The newest (fourth) generation of Pigeon Point’s Shelf Manager solutions is the ShMM-700R, a SODIMM module that is smaller and less expensive than its predecessors, but still provides the hardware and firmware core of an ATCA Shelf Manager suitable for use in a wide range of ATCA shelves. The ShMM-700R supports all the functional blocks and interfaces shown in Figure 1, including a built-in implementation of HPI called IntegralHPI, shown in Figure 2. Furthermore, Pigeon Point Systems also supports an implementation of OpenHPI for customers who prefer that approach. Both IntegralHPI and Pigeon Point OpenHPI fully comply with the SAF’s HPI-to-xTCA mapping specification so that system manager applications can operate equivalently in both contexts.

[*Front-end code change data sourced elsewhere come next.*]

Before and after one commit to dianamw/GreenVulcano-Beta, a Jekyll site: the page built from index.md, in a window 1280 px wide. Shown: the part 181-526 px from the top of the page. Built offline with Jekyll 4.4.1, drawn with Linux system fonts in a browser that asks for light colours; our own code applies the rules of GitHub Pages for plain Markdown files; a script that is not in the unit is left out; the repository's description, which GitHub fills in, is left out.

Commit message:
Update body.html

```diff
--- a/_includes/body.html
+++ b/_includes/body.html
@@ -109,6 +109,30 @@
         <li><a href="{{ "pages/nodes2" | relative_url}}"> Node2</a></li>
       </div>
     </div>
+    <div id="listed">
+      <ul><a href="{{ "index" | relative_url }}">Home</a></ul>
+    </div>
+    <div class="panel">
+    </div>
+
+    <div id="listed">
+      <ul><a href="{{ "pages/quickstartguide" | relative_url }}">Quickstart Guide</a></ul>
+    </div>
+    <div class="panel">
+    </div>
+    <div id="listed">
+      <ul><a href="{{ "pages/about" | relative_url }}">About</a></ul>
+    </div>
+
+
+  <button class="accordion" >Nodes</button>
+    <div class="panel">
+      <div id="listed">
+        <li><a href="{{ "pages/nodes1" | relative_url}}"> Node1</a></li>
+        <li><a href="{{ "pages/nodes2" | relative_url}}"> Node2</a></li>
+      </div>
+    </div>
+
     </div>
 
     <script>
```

Because it is integrated with the Pigeon Point Shelf Manager, IntegralHPI can be dramatically more efficient than OpenHPI, especially during shelf startup time on a large and fully populated shelf. This “shelf discovery” time can happen in seconds with IntegralHPI, versus minutes with OpenHPI, making a newly powered shelf available for HPI-based management much sooner.

The current generation of Pigeon Point board and module level management controller solutions are based on Microsemi’s SmartFusion intelligent mixed signal FPGA. These BMR-A2F (Board Management Reference for SmartFusion) solutions pack extensive functionality and provisions for customer extensions into compact and cost-effective management controllers for customer boards or modules.

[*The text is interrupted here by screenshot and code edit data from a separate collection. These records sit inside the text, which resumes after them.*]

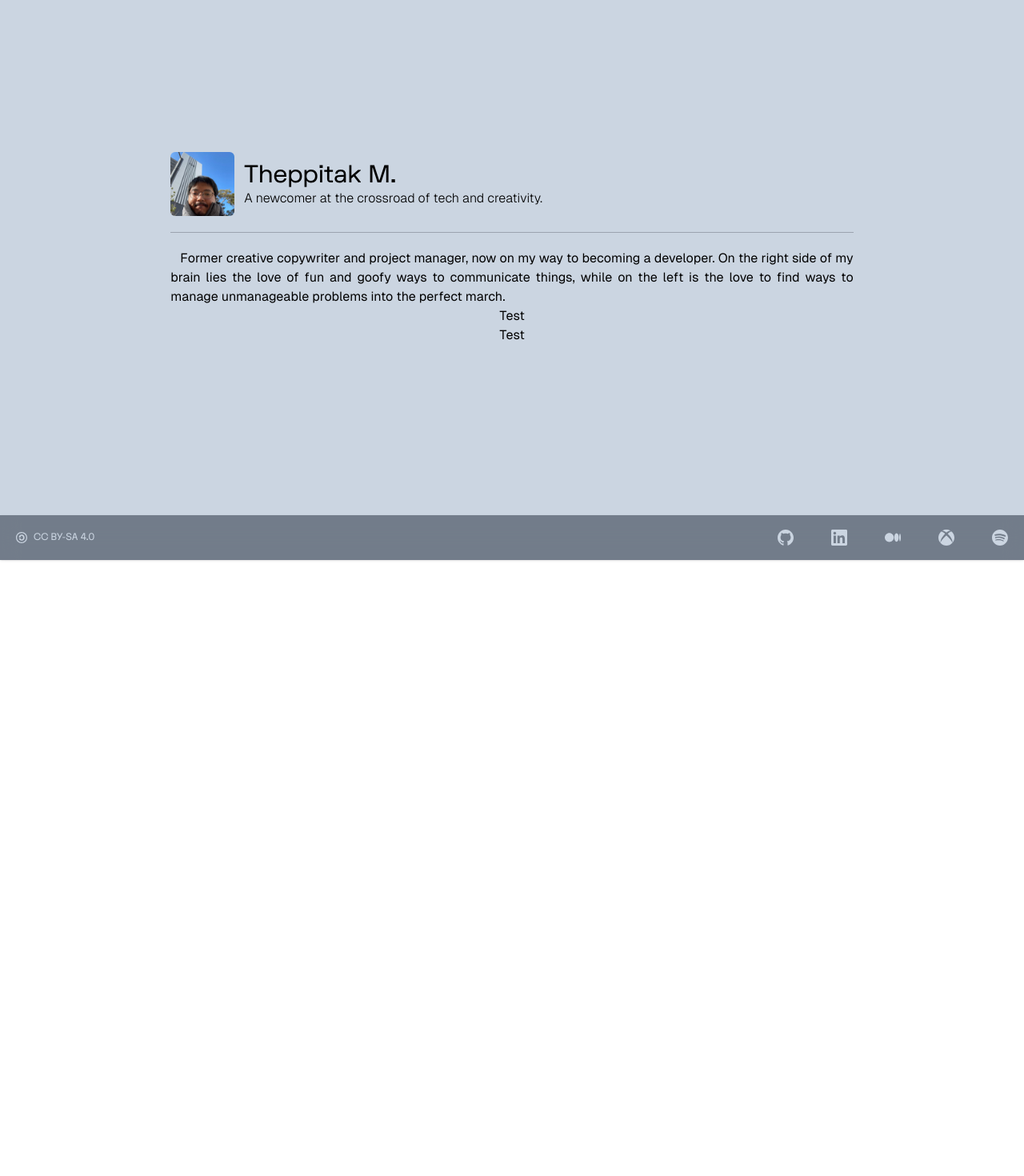
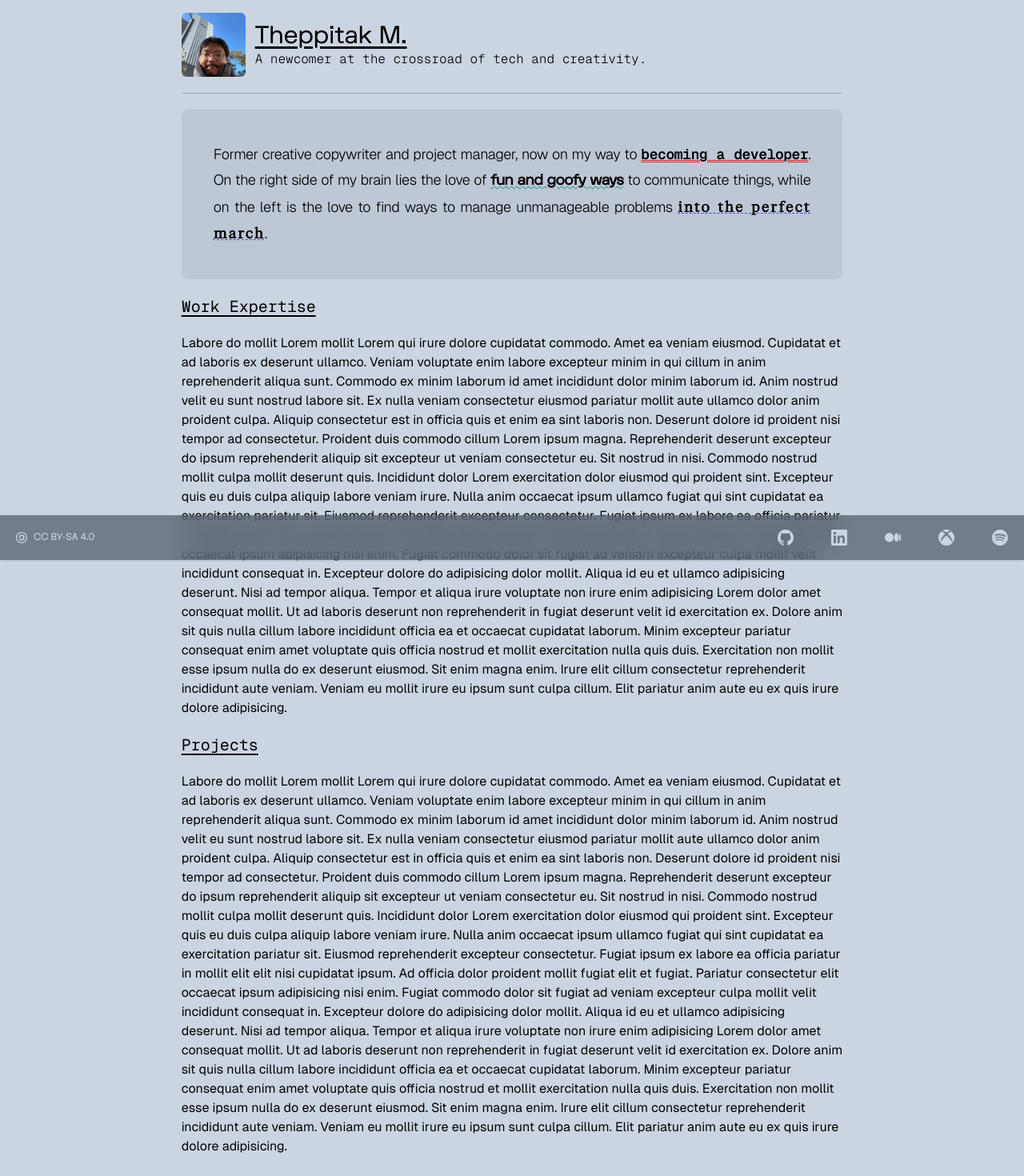
Before and after one commit to mmmmmob/me.theppitak, a React (Vite) app: page / in a window 1280 px wide. Shown: the part 100-1570 px from the top of the page at 80% size. Before the commit the page ends 800 px from the top, so only its background shows below. Built offline with nearby package versions, Linux system fonts and the light colour scheme.

Commit message:
style: add text decoration

```diff
--- a/package.json
+++ b/package.json
@@ -16,6 +16,7 @@
     "react-dom": "^18.2.0"
   },
   "devDependencies": {
+    "@tailwindcss/typography": "^0.5.13",
     "@types/react": "^18.2.66",
     "@types/react-dom": "^18.2.22",
     "@vitejs/plugin-react": "^4.2.1",
--- a/src/App.jsx
+++ b/src/App.jsx
@@ -14,7 +14,7 @@ function App() {
         <div className="sticky top-0 w-full">
           <Header />
         </div>
-        <div className="flex flex-1 flex-col items-center justify-center">
+        <div className="mx-5 my-10 flex flex-1 flex-col items-center justify-center">
           <Title />
           <hr className="m-5 h-px self-center border-0 bg-gray-400 max-sm:w-11/12 md:w-8/12 dark:bg-gray-600" />
           <Info />
--- a/src/components/Info.jsx
+++ b/src/components/Info.jsx
@@ -1,12 +1,24 @@
 function Info() {
   return (
-    <div className="mx-5 self-center rounded-md md:w-8/12">
-      <p className="text-justify indent-3">
-        Former creative copywriter and project manager, now on my way to
-        becoming a developer. On the right side of my brain lies the love of fun
-        and goofy ways to communicate things, while on the left is the love to
-        find ways to manage unmanageable problems into the perfect march.
-      </p>
+    <div className="mx-5 self-center rounded-lg bg-slate-600/10 p-10 md:w-8/12">
+      <article className="prose-h2:prose-lg dark:prose-invert">
+        <h2 className="text-justify font-light tracking-tight">
+          Former creative copywriter and project manager, now on my way to{" "}
+          <a className="font-mono font-bold underline decoration-red-600 decoration-double decoration-1 hover:decoration-red-300 dark:decoration-sky-400 dark:hover:decoration-sky-200">
+            becoming a developer
+          </a>
+          . On the right side of my brain lies the love of{" "}
+          <a className="font-fkDisplay font-bold underline decoration-emerald-600 decoration-wavy decoration-1 hover:decoration-emerald-300 dark:decoration-orange-400 dark:hover:decoration-orange-200">
+            fun and goofy ways
+          </a>{" "}
+          to communicate things, while on the left is the love to find ways to
+          manage unmanageable problems{" "}
+          <a className="font-serif font-bold tracking-widest underline decoration-indigo-600 decoration-dashed decoration-1 hover:decoration-indigo-300 dark:decoration-cyan-400 dark:hover:decoration-cyan-200">
+            into the perfect march
+          </a>
+          .
+        </h2>
+      </article>
     </div>
   );
 }
--- a/src/components/Project.jsx
+++ b/src/components/Project.jsx
@@ -1,5 +1,44 @@
 function Project() {
-  return <p>Test</p>;
+  return (
+    <div className="mx-5 my-5 self-center md:w-8/12">
+      <p className="mb-5 font-mono text-xl underline underline-offset-4">
+        Projects
+      </p>
+      <p>
+        Labore do mollit Lorem mollit Lorem qui irure dolore cupidatat commodo.
+        Amet ea veniam eiusmod. Cupidatat et ad laboris ex deserunt ullamco.
+        Veniam voluptate enim labore excepteur minim in qui cillum in anim
+        reprehenderit aliqua sunt. Commodo ex minim laborum id amet incididunt
+        dolor minim laborum id. Anim nostrud velit eu sunt nostrud labore sit.
+        Ex nulla veniam consectetur eiusmod pariatur mollit aute ullamco dolor
+        anim proident culpa. Aliquip consectetur est in officia quis et enim ea
+        sint laboris non. Deserunt dolore id proident nisi tempor ad
+        consectetur. Proident duis commodo cillum Lorem ipsum magna.
+        Reprehenderit deserunt excepteur do ipsum reprehenderit aliquip sit
+        excepteur ut veniam consectetur eu. Sit nostrud in nisi. Commodo nostrud
+        mollit culpa mollit deserunt quis. Incididunt dolor Lorem exercitation
+        dolor eiusmod qui proident sint. Excepteur quis eu duis culpa aliquip
+        labore veniam irure. Nulla anim occaecat ipsum ullamco fugiat qui sint
+        cupidatat ea exercitation pariatur sit. Eiusmod reprehenderit excepteur
+        consectetur. Fugiat ipsum ex labore ea officia pariatur in mollit elit
+        elit nisi cupidatat ipsum. Ad officia dolor proident mollit fugiat elit
+        et fugiat. Pariatur consectetur elit occaecat ipsum adipisicing nisi
+        enim. Fugiat commodo dolor sit fugiat ad veniam excepteur culpa mollit
+        velit incididunt consequat in. Excepteur dolore do adipisicing dolor
+        mollit. Aliqua id eu et ullamco adipisicing deserunt. Nisi ad tempor
+        aliqua. Tempor et aliqua irure voluptate non irure enim adipisicing
+        Lorem dolor amet consequat mollit. Ut ad laboris deserunt non
+        reprehenderit in fugiat deserunt velit id exercitation ex. Dolore anim
+        sit quis nulla cillum labore incididunt officia ea et occaecat cupidatat
+        laborum. Minim excepteur pariatur consequat enim amet voluptate quis
+        officia nostrud et mollit exercitation nulla quis duis. Exercitation non
+        mollit esse ipsum nulla do ex deserunt eiusmod. Sit enim magna enim.
+        Irure elit cillum consectetur reprehenderit incididunt aute veniam.
+        Veniam eu mollit irure eu ipsum sunt culpa cillum. Elit pariatur anim
+        aute eu ex quis irure dolore adipisicing.
+      </p>
+    </div>
+  );
 }
 
 export default Project;
--- a/src/components/Title.jsx
+++ b/src/components/Title.jsx
@@ -8,10 +8,10 @@ function Title() {
           className="mr-3 size-20 self-center rounded-md max-sm:size-32"
         />
         <div className="self-center text-start">
-          <h1 className="text-balances font-fkDisplay text-3xl">
+          <h1 className="text-balances font-fkDisplay text-3xl underline underline-offset-4">
             Theppitak M.
           </h1>
-          <p className="font-light leading-tight">
+          <p className="font-mono font-light leading-tight">
             A newcomer at the crossroad of tech and creativity.
           </p>
         </div>
--- a/src/components/WorkExp.jsx
+++ b/src/components/WorkExp.jsx
@@ -1,5 +1,44 @@
 function WorkExp() {
-  return <p>Test</p>;
+  return (
+    <div className="mx-5 mt-5 flex flex-col self-center md:w-8/12">
+      <p className="mb-5 font-mono text-xl underline underline-offset-4">
+        Work Expertise
+      </p>
+      <p>
+        Labore do mollit Lorem mollit Lorem qui irure dolore cupidatat commodo.
+        Amet ea veniam eiusmod. Cupidatat et ad laboris ex deserunt ullamco.
+        Veniam voluptate enim labore excepteur minim in qui cillum in anim
+        reprehenderit aliqua sunt. Commodo ex minim laborum id amet incididunt
+        dolor minim laborum id. Anim nostrud velit eu sunt nostrud labore sit.
+        Ex nulla veniam consectetur eiusmod pariatur mollit aute ullamco dolor
+        anim proident culpa. Aliquip consectetur est in officia quis et enim ea
+        sint laboris non. Deserunt dolore id proident nisi tempor ad
+        consectetur. Proident duis commodo cillum Lorem ipsum magna.
+        Reprehenderit deserunt excepteur do ipsum reprehenderit aliquip sit
+        excepteur ut veniam consectetur eu. Sit nostrud in nisi. Commodo nostrud
+        mollit culpa mollit deserunt quis. Incididunt dolor Lorem exercitation
+        dolor eiusmod qui proident sint. Excepteur quis eu duis culpa aliquip
+        labore veniam irure. Nulla anim occaecat ipsum ullamco fugiat qui sint
+        cupidatat ea exercitation pariatur sit. Eiusmod reprehenderit excepteur
+        consectetur. Fugiat ipsum ex labore ea officia pariatur in mollit elit
+        elit nisi cupidatat ipsum. Ad officia dolor proident mollit fugiat elit
+        et fugiat. Pariatur consectetur elit occaecat ipsum adipisicing nisi
+        enim. Fugiat commodo dolor sit fugiat ad veniam excepteur culpa mollit
+        velit incididunt consequat in. Excepteur dolore do adipisicing dolor
+        mollit. Aliqua id eu et ullamco adipisicing deserunt. Nisi ad tempor
+        aliqua. Tempor et aliqua irure voluptate non irure enim adipisicing
+        Lorem dolor amet consequat mollit. Ut ad laboris deserunt non
+        reprehenderit in fugiat deserunt velit id exercitation ex. Dolore anim
+        sit quis nulla cillum labore incididunt officia ea et occaecat cupidatat
+        laborum. Minim excepteur pariatur consequat enim amet voluptate quis
+        officia nostrud et mollit exercitation nulla quis duis. Exercitation non
+        mollit esse ipsum nulla do ex deserunt eiusmod. Sit enim magna enim.
+        Irure elit cillum consectetur reprehenderit incididunt aute veniam.
+        Veniam eu mollit irure eu ipsum sunt culpa cillum. Elit pariatur anim
+        aute eu ex quis irure dolore adipisicing.
+      </p>
+    </div>
+  );
 }
 
 export default WorkExp;
--- a/tailwind.config.js
+++ b/tailwind.config.js
@@ -19,5 +19,5 @@ export default {
       },
     },
   },
-  plugins: [],
+  plugins: [require("@tailwindcss/typography")],
 };
```
Also changed, not shown: 1 other file (tests, documents, lock files or other folders).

What does the future hold for xTCA hardware platform management?

One immediate driver for the continued evolution of the ATCA layer is revision and extension of the key base specifications, such as PICMG 3.1 R2, covering 40G Ethernet fabrics, and PICMG 3.7, the ATCA Extensions initiative, both nearing completion and both of which include management layer extensions. A second driver is specifically in the management area: augmenting the set of HPM.x specifications. Next up are the HPM.2 and HPM.3 specifications for LAN-attached IPMCs previously mentioned.

Considering a longer horizon, one perspective comes from the SCOPE Alliance, which brings together the world’s leading TEMs and their supporting ecosystem suppliers. SCOPE has profiled a successor to the ATCA architecture, targeted for use across the 2015-2025 timeframe, and recommended that the ATCA hardware platform management layer, with extensions, be reused. So this layer is likely to evolve with us for a long time to come!

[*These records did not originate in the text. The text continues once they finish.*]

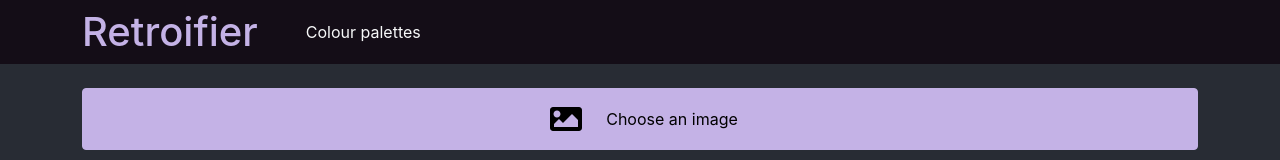
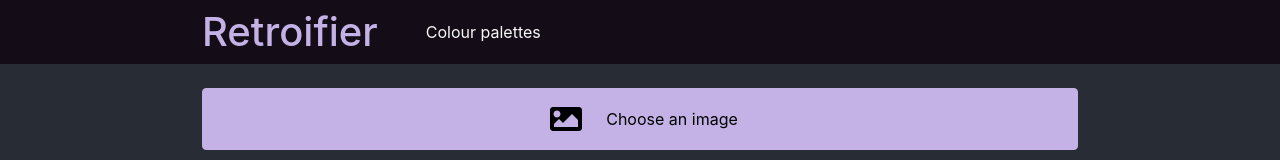
Before and after one commit to olivvybee/gbc-retroifier, a React (Create React App) app: page / in a window 1280 px wide. Shown: the top 160 px of the page. Built offline with nearby package versions, Linux system fonts and the light colour scheme.

Commit message:
Set the max width of the app to 900px

```diff
--- a/src/custom.scss
+++ b/src/custom.scss
@@ -2,3 +2,11 @@
 $body-color: #ffffff;
 
 $primary: #c4b2e6;
+
+$container-max-widths: (
+  sm: 540px,
+  md: 720px,
+  lg: 900px,
+  xl: 900px,
+  xxl: 900px,
+) !default;
```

Mark Overgaard is the Founder and CTO of Pigeon Point Systems. Within PICMG, he chairs the HPM.x subcommittee.

Pigeon Point Systems

info@pigeonpoint.com

www.pigeonpoint.com